What to do
Restate the data word for word and leave the images out.

● ● ● ● ●

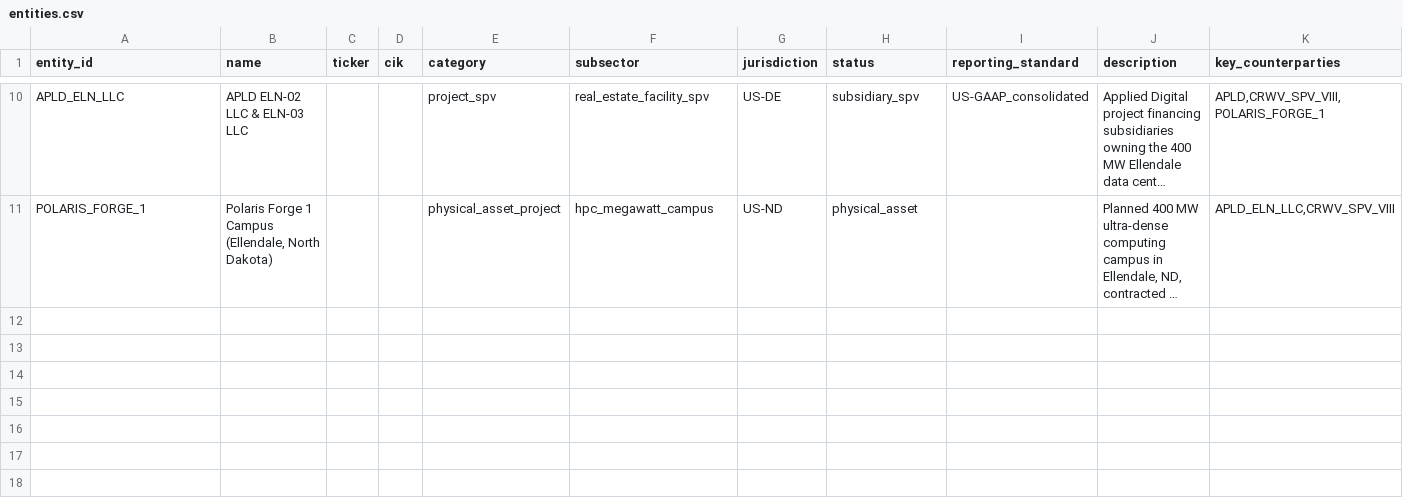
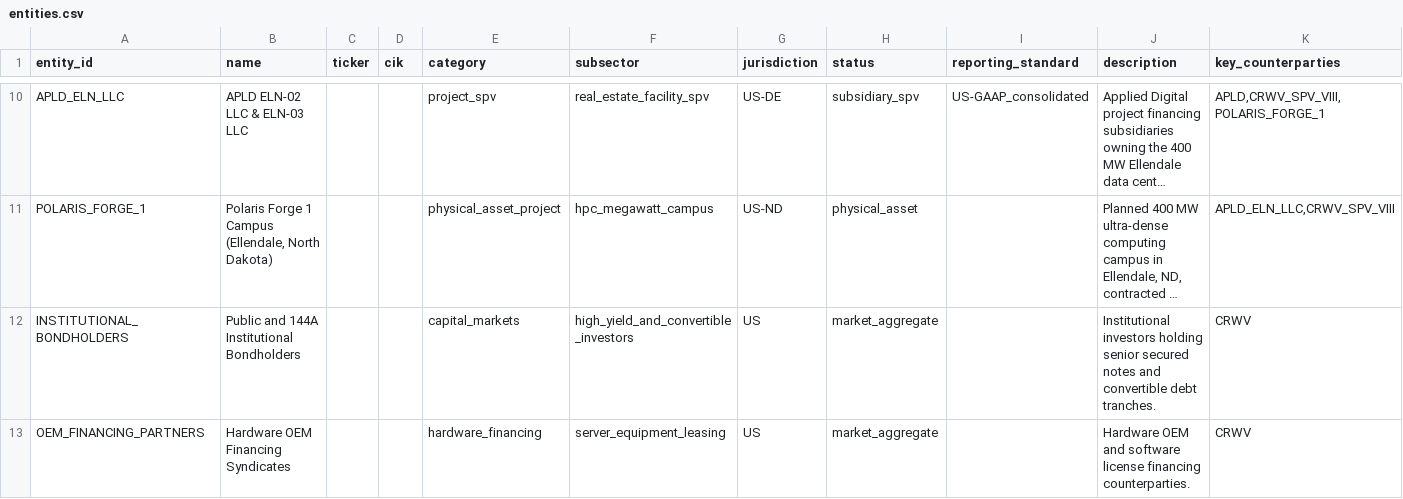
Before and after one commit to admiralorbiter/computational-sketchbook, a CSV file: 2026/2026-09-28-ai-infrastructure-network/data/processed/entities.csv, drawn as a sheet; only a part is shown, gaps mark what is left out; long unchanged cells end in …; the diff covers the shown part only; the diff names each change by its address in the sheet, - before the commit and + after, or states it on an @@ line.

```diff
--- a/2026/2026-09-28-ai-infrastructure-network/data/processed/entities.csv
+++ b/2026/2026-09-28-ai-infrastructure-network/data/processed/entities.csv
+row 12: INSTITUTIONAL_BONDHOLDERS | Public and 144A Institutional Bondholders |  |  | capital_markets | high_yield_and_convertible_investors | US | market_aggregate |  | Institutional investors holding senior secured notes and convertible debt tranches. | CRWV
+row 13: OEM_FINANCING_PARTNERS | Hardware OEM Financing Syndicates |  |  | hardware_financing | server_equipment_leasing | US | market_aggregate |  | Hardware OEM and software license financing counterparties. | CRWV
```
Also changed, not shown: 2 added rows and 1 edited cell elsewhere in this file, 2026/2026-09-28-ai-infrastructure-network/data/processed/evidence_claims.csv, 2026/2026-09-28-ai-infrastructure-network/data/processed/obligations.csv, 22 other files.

● ● ● ● ●

Answer to this exercise
Before and after one commit to admiralorbiter/computational-sketchbook, a CSV file: 2026/2026-09-28-ai-infrastructure-network/data/processed/entities.csv, drawn as a sheet; only a part is shown, gaps mark what is left out; long unchanged cells end in …; the diff covers the shown part only; the diff names each change by its address in the sheet, - before the commit and + after, or states it on an @@ line.

```diff
--- a/2026/2026-09-28-ai-infrastructure-network/data/processed/entities.csv
+++ b/2026/2026-09-28-ai-infrastructure-network/data/processed/entities.csv
+row 12: INSTITUTIONAL_BONDHOLDERS | Public and 144A Institutional Bondholders |  |  | capital_markets | high_yield_and_convertible_investors | US | market_aggregate |  | Institutional investors holding senior secured notes and convertible debt tranches. | CRWV
+row 13: OEM_FINANCING_PARTNERS | Hardware OEM Financing Syndicates |  |  | hardware_financing | server_equipment_leasing | US | market_aggregate |  | Hardware OEM and software license financing counterparties. | CRWV
```
Also changed, not shown: 2 added rows and 1 edited cell elsewhere in this file, 2026/2026-09-28-ai-infrastructure-network/data/processed/evidence_claims.csv, 2026/2026-09-28-ai-infrastructure-network/data/processed/obligations.csv, 22 other files.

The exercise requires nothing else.